Call for Applications from PhD Candidates
Greenberg Research Fellowship
Katz Research Fellowship in Genocide Studies
Breslauer, Rutman, and Anderson Research Fellowship
Deadline: February 15, 2022
The USC Dornsife Center for Advanced Genocide Research invites proposals for its three research fellowships for advanced-standing PhD candidates: the 2022-2023 Margee and Douglas Greenberg Research Fellowship; the 2022-2023 Robert J. Katz Research Fellowship in Genocide Studies; and the 2022-2023 Breslauer, Rutman, and Anderson Research Fellowship.
Each fellowship provides $4,000 support and will be awarded to an outstanding advanced-standing PhD candidate from any discipline for dissertation research focused on testimony from the USC Shoah Foundation Visual History Archive and other USC resources.
The USC Shoah Foundation Visual History Archive is a collection of over 55,000 audiovisual testimonies of survivors and witnesses of the Holocaust and other genocides, including the Rwandan, Armenian, Guatemalan, Cambodian genocides, the Nanjing Massacre in China, and anti-Rohingya mass violence. The majority of testimonies are life history interviews in which interviewees discuss their lives before, during, and after genocide and mass violence. With interviews conducted in 65 countries and in 44 languages, testimonies capture both the individual experience of mass violence and the social and cultural history of the 20th century on a global scale. Learn more about the Visual History Archive and its collections here.
The recipient will be required to spend one month in residence at the USC Dornsife Center for Advanced Genocide Research during the 2022-2023 academic year.
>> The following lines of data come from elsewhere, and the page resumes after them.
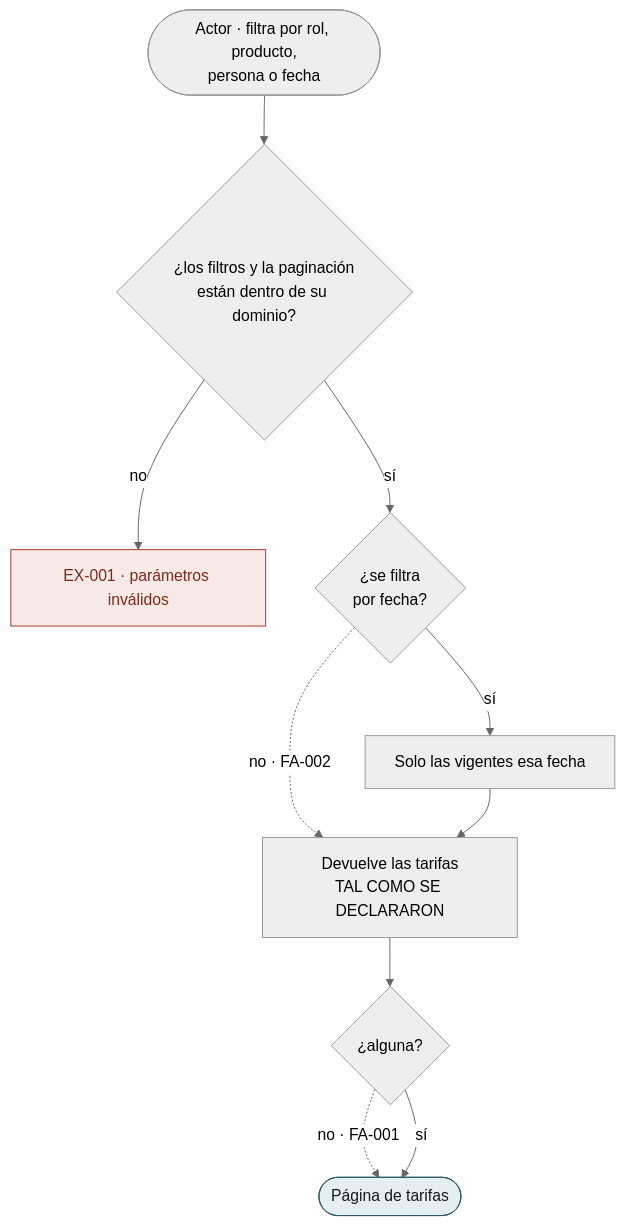
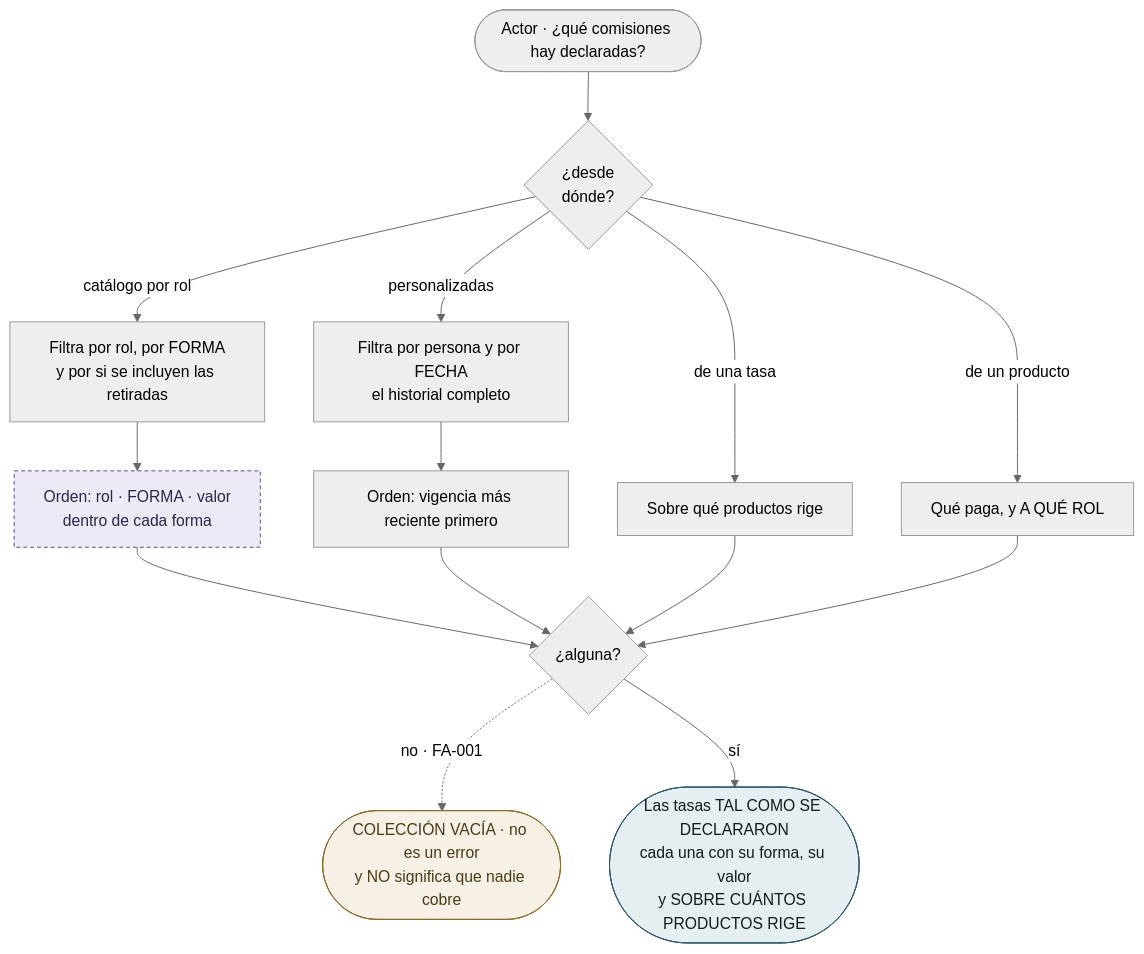
Before and after one commit to NexusPro-Dev/backend: the ninth of 10 diagrams in docs/flujos/cm/flujos-por-caso.md, drawn with Mermaid (neutral theme). The commit also changed other lines of this file and 63 other files, not shown here.

````diff
--- a/docs/flujos/cm/flujos-por-caso.md
+++ b/docs/flujos/cm/flujos-por-caso.md
@@ -151,18 +342,24 @@
 ```mermaid
 flowchart TD
-    A(["Actor · filtra por rol, producto,<br/>persona o fecha"])
-    A --> V1{"¿los filtros y la paginación<br/>están dentro de su dominio?"}
-    V1 -->|no| E1["EX-001 · parámetros inválidos"]
-    V1 -->|sí| D1{"¿se filtra<br/>por fecha?"}
-    D1 -.->|"no · FA-002"| P1
-    D1 -->|sí| P2["Solo las vigentes esa fecha"]
-    P2 --> P1["Devuelve las tarifas<br/>TAL COMO SE DECLARARON"]
-    P1 --> D2{"¿alguna?"}
-    D2 -.->|"no · FA-001"| FIN
-    D2 -->|sí| FIN(["Página de tarifas"])
+    A(["Actor · ¿qué comisiones hay declaradas?"])
+    A --> D0{"¿desde<br/>dónde?"}
+    D0 -->|"catálogo por rol"| C1["Filtra por rol, por FORMA<br/>y por si se incluyen las retiradas"]
+    D0 -->|"personalizadas"| C2["Filtra por persona y por FECHA<br/>el historial completo"]
+    D0 -->|"de una tasa"| C3["Sobre qué productos rige"]
+    D0 -->|"de un producto"| C4["Qué paga, y A QUÉ ROL"]
+    C1 --> P1["Orden: rol · FORMA · valor<br/>dentro de cada forma"]
+    C2 --> P2["Orden: vigencia más reciente primero"]
+    P1 --> D1{"¿alguna?"}
+    P2 --> D1
+    C3 --> D1
+    C4 --> D1
+    D1 -.->|"no · FA-001"| N1(["COLECCIÓN VACÍA · no es un error<br/>y NO significa que nadie cobre"])
+    D1 -->|sí| FIN(["Las tasas TAL COMO SE DECLARARON<br/>cada una con su forma, su valor<br/>y SOBRE CUÁNTOS PRODUCTOS RIGE"])
 
-    classDef ex fill:#F7E9E5,stroke:#A33B2A,color:#7A2B1E
     classDef ok fill:#E5EEF0,stroke:#2D5A6B,color:#141B1E
-    class E1 ex
+    classDef gris fill:#F7F0E5,stroke:#8A6D2A,color:#4A3A16
+    classDef nuevo fill:#EDE9F7,stroke:#5B4A8A,color:#2E2547,stroke-dasharray: 4 3
     class FIN ok
+    class N1 gris
+    class P1 nuevo
 ```
````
Each fellow will be expected to provide the Center with fresh perspectives, to play a role in Center activities, and to give a public talk during the stay.
Award decisions for each fellowship will be based on the originality of the research proposal and its potential to advance research with testimonies in the USC Shoah Foundation Visual History Archive or other internationally unique and growing research resources at USC, including a Holocaust and genocide studies collection at Doheny Memorial Library with 30,000 primary and secondary sources and a Special Collection containing private papers of German and Austrian Jewish emigrants, including Lion Feuchtwanger, from the Third Reich.
The USC Dornsife Center for Advanced Genocide Research (previously USC Shoah Foundation Center for Advanced Genocide Research) distinguishes itself from other Holocaust and genocide research institutes by offering access to unique research resources and by focusing its research efforts on the interdisciplinary study of currently under-researched areas. (For more information, visit our website here.)